What are the tears about?

“What are all the tears about?” That was what my dad asked me just over a week ago when I graduated from Cedarville University. My poor family…I don’t think any of them have ever seen me cry, but that day I was a MESS.

That afternoon, my tears were tears of sadness, tears of joy; tears of relief, tears of fear; tears of anticipation and tears of excitement. It was an incredibly sad day because it meant saying goodbye to so many good friends, not knowing when (or if) I would see them again; it was also an incredibly joyous day, because after 4 years of hard work, we’d reached our goal. Graduation was a day of relief…we’re finally done, but also of intense fear…holy crap, we’re really adults now. I was so overwhelmed with so much anticipation and excitement for the future…but it’s still so unknown.

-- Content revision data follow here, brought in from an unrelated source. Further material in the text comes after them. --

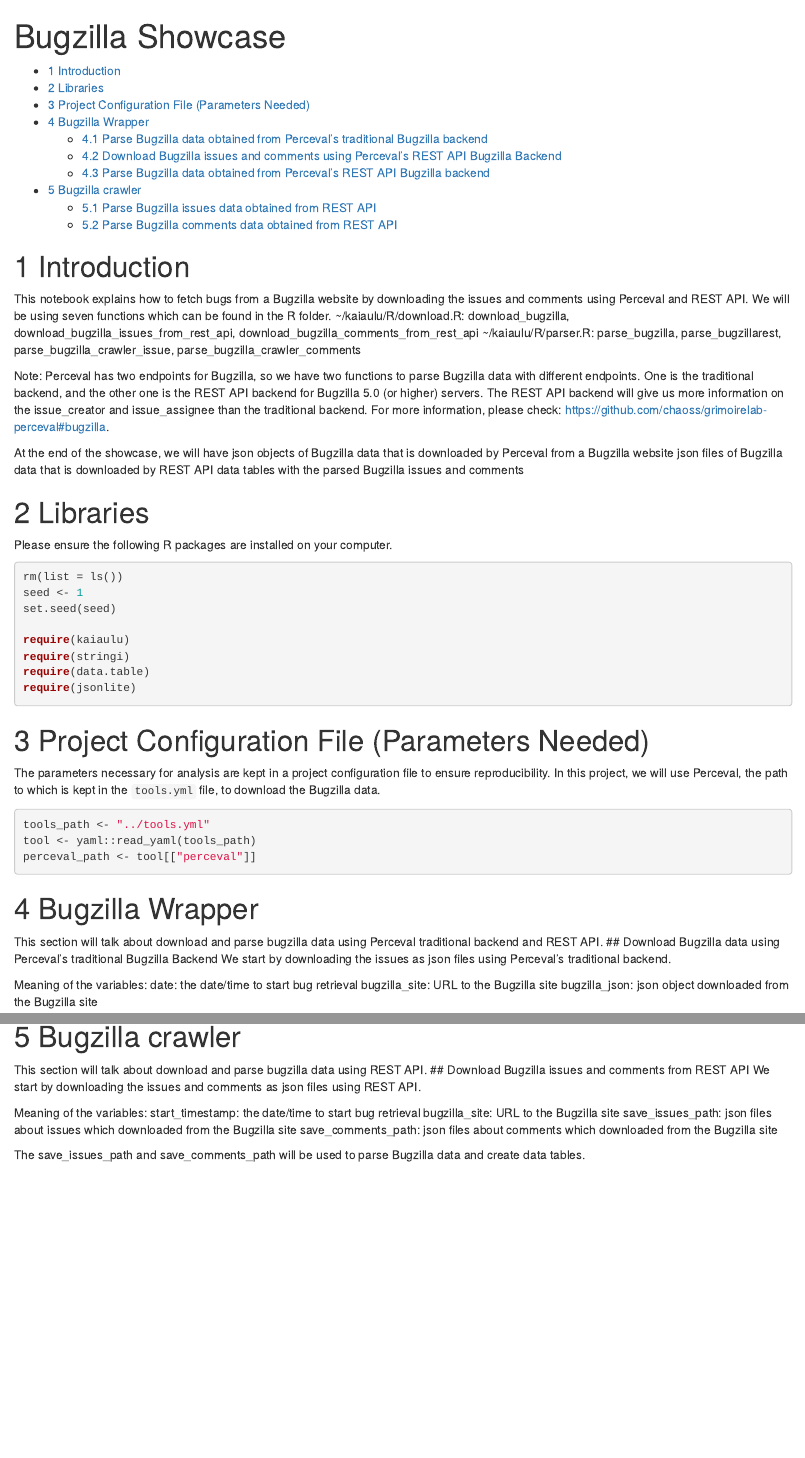
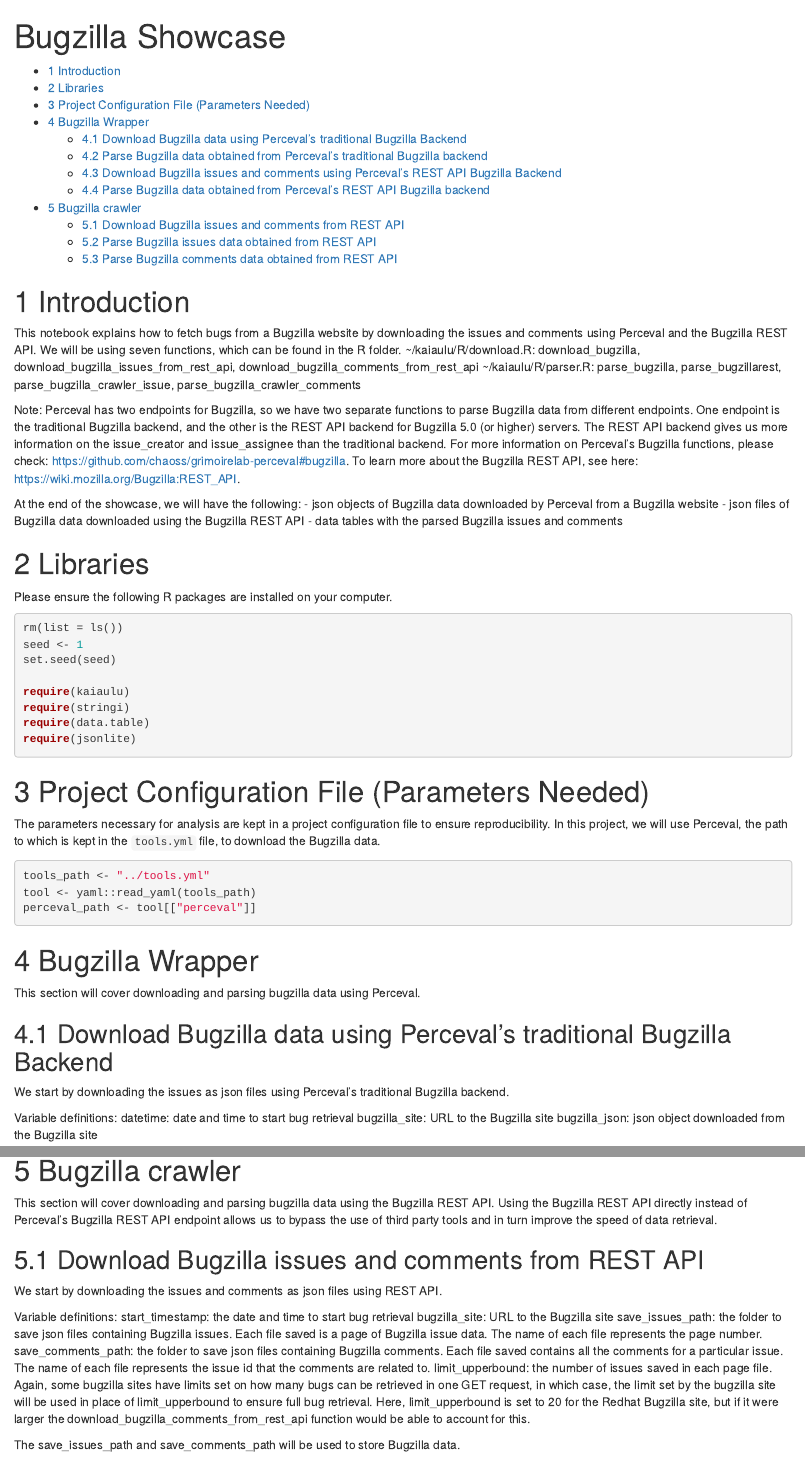
Before and after one commit to sailuh/kaiaulu, an R Markdown document (vignettes/bugzilla_showcase.Rmd): the page in a window 1100 px wide, from its top, and a second part further down, joined at a grey line. Rendered offline with R 4.5, knitr and Pandoc, with nearby package versions; some code elsewhere in the file could not run offline.

Commit message:
i #152 add bugzilla functions showcase

````diff
--- a/vignettes/bugzilla_showcase.Rmd
+++ b/vignettes/bugzilla_showcase.Rmd
@@ -10,16 +10,16 @@
   %\VignetteEncoding{UTF-8}
 ---
 # Introduction
-This notebook explains how to fetch bugs from a Bugzilla website by downloading the issues and comments using Perceval and REST API. We will be using seven functions which can be found in the R folder.
+This notebook explains how to fetch bugs from a Bugzilla website by downloading the issues and comments using Perceval and the Bugzilla REST API. We will be using seven functions, which can be found in the R folder.
   ~/kaiaulu/R/download.R: download_bugzilla, download_bugzilla_issues_from_rest_api, download_bugzilla_comments_from_rest_api
   ~/kaiaulu/R/parser.R: parse_bugzilla, parse_bugzillarest, parse_bugzilla_crawler_issue, parse_bugzilla_crawler_comments
 
-Note: Perceval has two endpoints for Bugzilla, so we have two functions to parse Bugzilla data with different endpoints. One is the traditional backend, and the other one is the REST API backend for Bugzilla 5.0 (or higher) servers. The REST API backend will give us more information on the issue_creator and issue_assignee than the traditional backend. For more information, please check: https://github.com/chaoss/grimoirelab-perceval#bugzilla.
+Note: Perceval has two endpoints for Bugzilla, so we have two separate functions to parse Bugzilla data from different endpoints. One endpoint is the traditional Bugzilla backend, and the other is the REST API backend for Bugzilla 5.0 (or higher) servers. The REST API backend gives us more information on the issue_creator and issue_assignee than the traditional backend. For more information on Perceval's Bugzilla functions, please check: https://github.com/chaoss/grimoirelab-perceval#bugzilla. To learn more about the Bugzilla REST API, see here: https://wiki.mozilla.org/Bugzilla:REST_API.
 
-At the end of the showcase, we will have
-  json objects of Bugzilla data that is downloaded by Perceval from a Bugzilla website
-  json files of Bugzilla data that is downloaded by REST API
-  data tables with the parsed Bugzilla issues and comments
+At the end of the showcase, we will have the following:
+- json objects of Bugzilla data downloaded by Perceval from a Bugzilla website
+- json files of Bugzilla data downloaded using the Bugzilla REST API
+- data tables with the parsed Bugzilla issues and comments
 
 # Libraries
 
@@ -45,12 +45,13 @@
 ```
 
 # Bugzilla Wrapper
-This section will talk about download and parse bugzilla data using Perceval traditional backend and REST API.
+This section will cover downloading and parsing bugzilla data using Perceval.
+
 ## Download Bugzilla data using Perceval's traditional Bugzilla Backend
-We start by downloading the issues as json files using Perceval's traditional backend.
+We start by downloading the issues as json files using Perceval's traditional Bugzilla backend.
 
-Meaning of the variables:
-  date: the date/time to start bug retrieval
+Variable definitions:
+  datetime: date and time to start bug retrieval
   bugzilla_site: URL to the Bugzilla site
   bugzilla_json: json object downloaded from the Bugzilla site
 
@@ -92,18 +95,25 @@
 ```{r}
 parse_bugzillarest(bugzilla_rest_json, comments=TRUE)
 ```
+
 # Bugzilla crawler
-This section will talk about download and parse bugzilla data using REST API.
+This section will cover downloading and parsing bugzilla data using the Bugzilla REST API.
+Using the Bugzilla REST API directly instead of Perceval's Bugzilla REST API endpoint allows us to bypass the use of third party tools and in turn improve the speed of data retrieval.
+
 ## Download Bugzilla issues and comments from REST API
 We start by downloading the issues and comments as json files using REST API.
 
-Meaning of the variables:
-  start_timestamp: the date/time to start bug retrieval
+Variable definitions:
+  start_timestamp: the date and time to start bug retrieval
   bugzilla_site: URL to the Bugzilla site
-  save_issues_path: json files about issues which downloaded from the Bugzilla site
-  save_comments_path: json files about comments which downloaded from the Bugzilla site
+  save_issues_path: the folder to save json files containing Bugzilla issues. Each file saved is a page of Bugzilla issue data.
+  The name of each file represents the page number.
+  save_comments_path: the folder to save json files containing Bugzilla comments. Each file saved contains all the comments for a particular issue. The name of each file represents the issue id that the comments are related to.
+  limit_upperbound: the number of issues saved in each page file. Again, some bugzilla sites have limits set on how many bugs
+can be retrieved in one GET request, in which case, the limit set by the bugzilla site will be used in place of
+limit_upperbound to ensure full bug retrieval. Here, limit_upperbound is set to 20 for the Redhat Bugzilla site, but if it were larger the download_bugzilla_comments_from_rest_api function would be able to account for this.
 
-The save_issues_path and save_comments_path will be used to parse Bugzilla data and create data tables.
+The save_issues_path and save_comments_path will be used to store Bugzilla data.
 ```{r}
 bugzilla_site <- "https://bugzilla.redhat.com/"
 start_timestamp <- "2023-04-16T00:14:57Z"
````
Also changed, not shown: vignettes/bugzilla_showcase.Rmd (21 more changed lines).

No Regrets

College was an incredible time of life and I wouldn’t trade my experience for anything in the world. I have no regrets about anything…of course, I probably made a poor decision or two (or three or four), but ultimately those became lessons that I learned from and shaped me into who I am today. Sure, I could have been involved in more on campus…but could I really? I mean, seriously. If I had tried to squeeze one more extracurricular activity in my schedule, all of them would have suffered. I did A LOT in my four years, and I am so thankful for the opportunities I had.

Top 10 Highlights

  1. Freshman year- Spring Break missions trip to Syracuse NY; it was a significant time of growth for me and learning what it means to serve the least of these.
  2. Freshman year- community ministry at Dayton Gospel Mission, spending time playing games and leading bible study with inner-city kids. I think this was really when I began to consider the bigger picture of 21st century racism, inequality and injustice.
  3. Sophomore year- living in a hippie town with a really old lady. She had some incredible stories about being friends with Coretta Scott King, growing up during the great depression, and raising her kids during the Civil Rights Movement.
  4. Sophomore year- the Civil Rights bus tour. Myself, about 5 faculty/staff, and 20 or so other students took a tour of the major scenes for the Civil Rights Movement–Birmingham, Memphis, Atlanta, and so on. There is something incredible about physically being exactly where history took place.
  5. Junior year- leading a discipleship group through a book on selflessness. It was such a great opportunity to be in a position of encouraging and mentoring underclassmen women. At the same time, the leadership group I was a part of was such an encouragement to me.
  6. Junior & Senior year- living with great friends in a teeny, tiny house. It was quite an experience of learning how to budget, grocery shop, cook and clean…I still need to get the hang of cooking for one though 😉
  7. Senior year- serving as the president of Psi Kappa Theta, the psychology organization. It was so much fun working with my incredible officers and our faculty, planning events for the org. Being the boss wasn’t too bad, either.
  8. Senior year- applying, interviewing, getting accepted with, and preparing to work with Teach for America as corps member.  Oh my gosh…I could talk about this organization for hours. I am SO SO SO excited to move to Atlanta and begin working with such an incredible movement, transforming the lives of special education students.
  9. Sophomore, Junior, & Senior year- standing beside several of my friends as they said their wedding vows. I am so grateful that I had the privilege to support many dear friends on the biggest day of their life.
  10. Sophomore, Junior & Senior year- being involved with the Getting Started program at the beginning of each school year (freshman orientation). I loved seeing the excitement and enthusiasm of the incoming students; it was always so refreshing and energizing!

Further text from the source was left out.